### What is being asked:
Wherever an image appears in the entries, drop it and reproduce everything else exactly.

### Source data:

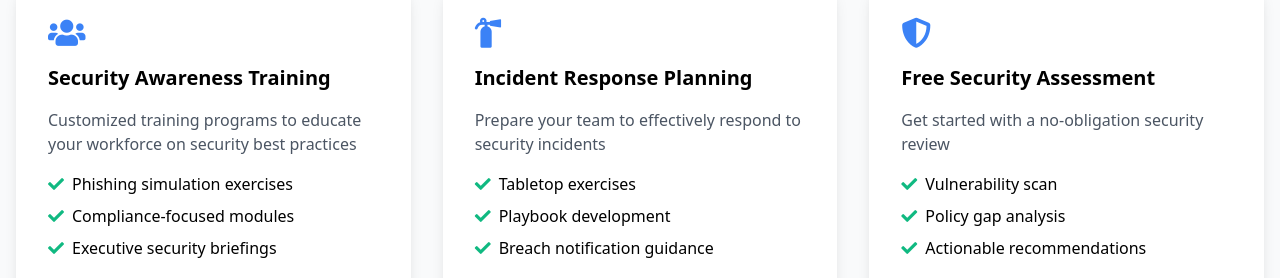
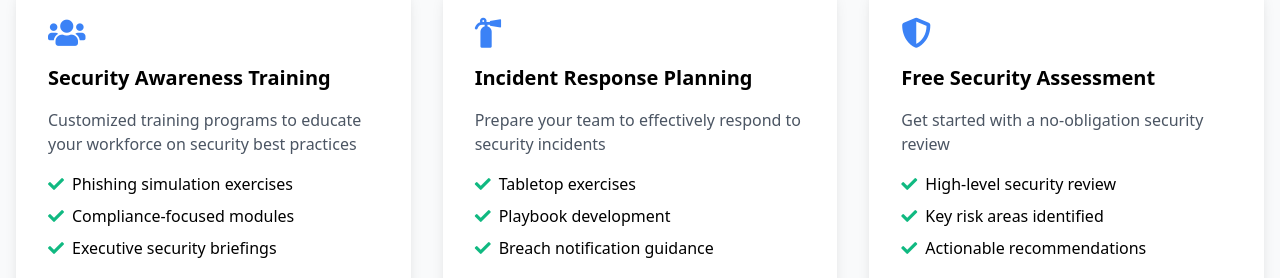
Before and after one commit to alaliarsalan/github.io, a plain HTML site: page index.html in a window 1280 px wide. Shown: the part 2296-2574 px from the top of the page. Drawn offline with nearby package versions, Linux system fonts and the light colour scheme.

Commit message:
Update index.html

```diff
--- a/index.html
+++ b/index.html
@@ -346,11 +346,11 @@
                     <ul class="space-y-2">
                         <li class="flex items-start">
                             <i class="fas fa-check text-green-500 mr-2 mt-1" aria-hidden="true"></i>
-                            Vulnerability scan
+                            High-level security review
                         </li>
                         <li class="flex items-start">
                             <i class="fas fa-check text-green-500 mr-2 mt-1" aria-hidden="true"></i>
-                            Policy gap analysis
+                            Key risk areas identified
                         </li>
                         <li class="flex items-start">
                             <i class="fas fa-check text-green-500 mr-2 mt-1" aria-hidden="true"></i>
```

### Answer to the exercise:
Before and after one commit to alaliarsalan/github.io, a plain HTML site: page index.html in a window 1280 px wide. Shown: the part 2296-2574 px from the top of the page. Drawn offline with nearby package versions, Linux system fonts and the light colour scheme.

Commit message:
Update index.html

```diff
--- a/index.html
+++ b/index.html
@@ -346,11 +346,11 @@
                     <ul class="space-y-2">
                         <li class="flex items-start">
                             <i class="fas fa-check text-green-500 mr-2 mt-1" aria-hidden="true"></i>
-                            Vulnerability scan
+                            High-level security review
                         </li>
                         <li class="flex items-start">
                             <i class="fas fa-check text-green-500 mr-2 mt-1" aria-hidden="true"></i>
-                            Policy gap analysis
+                            Key risk areas identified
                         </li>
                         <li class="flex items-start">
                             <i class="fas fa-check text-green-500 mr-2 mt-1" aria-hidden="true"></i>
```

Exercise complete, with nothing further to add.